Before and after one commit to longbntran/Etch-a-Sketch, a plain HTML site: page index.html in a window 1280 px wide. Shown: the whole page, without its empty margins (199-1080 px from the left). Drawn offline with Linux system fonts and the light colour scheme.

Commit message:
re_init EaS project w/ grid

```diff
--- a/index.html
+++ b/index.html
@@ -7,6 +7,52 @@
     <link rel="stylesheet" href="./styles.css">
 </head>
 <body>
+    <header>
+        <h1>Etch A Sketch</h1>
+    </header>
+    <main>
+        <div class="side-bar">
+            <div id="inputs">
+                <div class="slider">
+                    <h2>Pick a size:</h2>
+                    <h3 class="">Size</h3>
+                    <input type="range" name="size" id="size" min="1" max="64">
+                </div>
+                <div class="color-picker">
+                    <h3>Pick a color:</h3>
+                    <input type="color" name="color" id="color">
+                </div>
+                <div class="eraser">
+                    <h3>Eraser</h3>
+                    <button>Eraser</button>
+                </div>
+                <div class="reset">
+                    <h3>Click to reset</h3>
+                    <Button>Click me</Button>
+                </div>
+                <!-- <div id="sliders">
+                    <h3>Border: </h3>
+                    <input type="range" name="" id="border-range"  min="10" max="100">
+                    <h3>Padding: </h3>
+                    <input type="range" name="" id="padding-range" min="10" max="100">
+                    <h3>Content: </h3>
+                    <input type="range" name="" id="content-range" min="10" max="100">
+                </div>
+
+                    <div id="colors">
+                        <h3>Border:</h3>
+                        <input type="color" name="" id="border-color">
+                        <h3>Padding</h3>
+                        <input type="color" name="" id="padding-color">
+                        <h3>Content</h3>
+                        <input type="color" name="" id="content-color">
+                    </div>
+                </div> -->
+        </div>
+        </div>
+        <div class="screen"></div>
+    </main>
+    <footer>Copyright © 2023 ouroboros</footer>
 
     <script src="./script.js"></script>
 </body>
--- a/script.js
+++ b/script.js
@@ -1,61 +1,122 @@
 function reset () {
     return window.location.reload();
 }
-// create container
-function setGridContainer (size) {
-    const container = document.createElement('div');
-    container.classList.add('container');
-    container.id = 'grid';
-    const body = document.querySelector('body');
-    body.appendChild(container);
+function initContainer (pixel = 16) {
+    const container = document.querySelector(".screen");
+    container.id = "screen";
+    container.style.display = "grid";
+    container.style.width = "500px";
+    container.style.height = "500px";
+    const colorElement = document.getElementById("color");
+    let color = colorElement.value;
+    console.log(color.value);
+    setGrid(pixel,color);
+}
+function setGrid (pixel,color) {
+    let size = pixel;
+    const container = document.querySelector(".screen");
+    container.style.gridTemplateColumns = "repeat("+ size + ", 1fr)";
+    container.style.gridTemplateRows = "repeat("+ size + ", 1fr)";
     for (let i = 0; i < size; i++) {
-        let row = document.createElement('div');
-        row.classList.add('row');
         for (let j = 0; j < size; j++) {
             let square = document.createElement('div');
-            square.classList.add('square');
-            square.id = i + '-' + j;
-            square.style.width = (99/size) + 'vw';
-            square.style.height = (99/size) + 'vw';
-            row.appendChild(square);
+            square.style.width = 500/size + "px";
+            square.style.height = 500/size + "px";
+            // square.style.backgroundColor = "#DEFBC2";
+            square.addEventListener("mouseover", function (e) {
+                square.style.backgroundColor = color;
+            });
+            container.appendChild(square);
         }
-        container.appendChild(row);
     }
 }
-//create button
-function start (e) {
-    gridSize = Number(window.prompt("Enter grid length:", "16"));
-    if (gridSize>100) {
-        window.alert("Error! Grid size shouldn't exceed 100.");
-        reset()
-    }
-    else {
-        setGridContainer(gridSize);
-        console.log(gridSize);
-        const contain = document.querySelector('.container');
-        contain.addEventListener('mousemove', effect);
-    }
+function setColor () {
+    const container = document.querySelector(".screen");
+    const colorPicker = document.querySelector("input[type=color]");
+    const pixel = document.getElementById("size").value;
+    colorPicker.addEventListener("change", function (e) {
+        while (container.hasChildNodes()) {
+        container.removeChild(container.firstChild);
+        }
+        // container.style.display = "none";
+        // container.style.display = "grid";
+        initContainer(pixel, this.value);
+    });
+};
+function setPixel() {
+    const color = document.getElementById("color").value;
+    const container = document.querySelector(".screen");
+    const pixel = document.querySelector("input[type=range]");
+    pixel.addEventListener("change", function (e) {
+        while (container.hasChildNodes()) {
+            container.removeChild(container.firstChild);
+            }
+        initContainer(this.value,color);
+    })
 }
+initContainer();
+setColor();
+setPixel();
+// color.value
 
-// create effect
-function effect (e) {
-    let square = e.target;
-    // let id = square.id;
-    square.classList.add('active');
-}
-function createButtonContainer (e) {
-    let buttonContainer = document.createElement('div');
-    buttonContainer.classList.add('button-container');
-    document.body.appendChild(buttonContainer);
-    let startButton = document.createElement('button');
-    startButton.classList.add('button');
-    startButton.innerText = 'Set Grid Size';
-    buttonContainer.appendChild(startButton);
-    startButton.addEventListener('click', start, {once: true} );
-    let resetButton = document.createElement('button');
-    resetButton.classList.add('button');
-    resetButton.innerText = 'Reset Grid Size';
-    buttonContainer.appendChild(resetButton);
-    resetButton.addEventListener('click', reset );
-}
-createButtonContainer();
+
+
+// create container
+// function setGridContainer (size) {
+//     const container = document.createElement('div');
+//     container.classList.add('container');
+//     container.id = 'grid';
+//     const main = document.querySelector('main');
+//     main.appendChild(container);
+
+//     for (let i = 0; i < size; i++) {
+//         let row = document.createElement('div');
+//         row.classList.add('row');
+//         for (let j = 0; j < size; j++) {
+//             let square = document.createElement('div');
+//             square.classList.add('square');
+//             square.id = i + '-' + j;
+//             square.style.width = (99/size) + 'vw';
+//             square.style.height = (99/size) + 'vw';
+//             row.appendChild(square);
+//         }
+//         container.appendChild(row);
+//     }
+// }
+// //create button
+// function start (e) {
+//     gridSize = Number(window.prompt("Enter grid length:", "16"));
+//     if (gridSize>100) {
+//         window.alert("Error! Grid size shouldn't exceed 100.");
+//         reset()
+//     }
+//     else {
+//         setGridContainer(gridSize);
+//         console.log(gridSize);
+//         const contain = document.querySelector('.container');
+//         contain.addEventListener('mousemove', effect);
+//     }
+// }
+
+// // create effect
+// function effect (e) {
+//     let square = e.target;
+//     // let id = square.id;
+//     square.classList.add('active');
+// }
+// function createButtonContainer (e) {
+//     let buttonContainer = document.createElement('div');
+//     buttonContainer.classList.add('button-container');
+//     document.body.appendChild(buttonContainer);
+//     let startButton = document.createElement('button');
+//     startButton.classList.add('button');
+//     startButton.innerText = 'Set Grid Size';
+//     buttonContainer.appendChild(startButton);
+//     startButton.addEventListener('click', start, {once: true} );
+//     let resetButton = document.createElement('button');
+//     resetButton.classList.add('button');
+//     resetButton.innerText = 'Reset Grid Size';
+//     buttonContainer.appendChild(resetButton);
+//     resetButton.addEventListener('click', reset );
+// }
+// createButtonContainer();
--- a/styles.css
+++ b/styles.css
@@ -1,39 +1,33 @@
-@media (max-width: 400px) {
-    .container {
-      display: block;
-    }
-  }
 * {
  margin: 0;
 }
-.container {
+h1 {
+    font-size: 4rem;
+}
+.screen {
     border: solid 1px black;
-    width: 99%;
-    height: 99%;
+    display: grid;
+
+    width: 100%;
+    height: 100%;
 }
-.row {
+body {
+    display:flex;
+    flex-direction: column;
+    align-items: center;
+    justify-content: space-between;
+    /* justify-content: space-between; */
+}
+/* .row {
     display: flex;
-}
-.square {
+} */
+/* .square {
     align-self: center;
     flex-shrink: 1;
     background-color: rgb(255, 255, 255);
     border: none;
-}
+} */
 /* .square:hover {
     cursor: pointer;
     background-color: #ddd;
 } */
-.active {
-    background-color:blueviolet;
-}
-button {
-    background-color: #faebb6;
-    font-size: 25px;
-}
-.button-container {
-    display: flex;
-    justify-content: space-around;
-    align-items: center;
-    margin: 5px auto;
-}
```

+ + + + +

**Exercise details:** Pick out each line in the material containing "initContainer".

**Task output:**
+function initContainer (pixel = 16) {
+        initContainer(pixel, this.value);
+        initContainer(this.value,color);
+initContainer();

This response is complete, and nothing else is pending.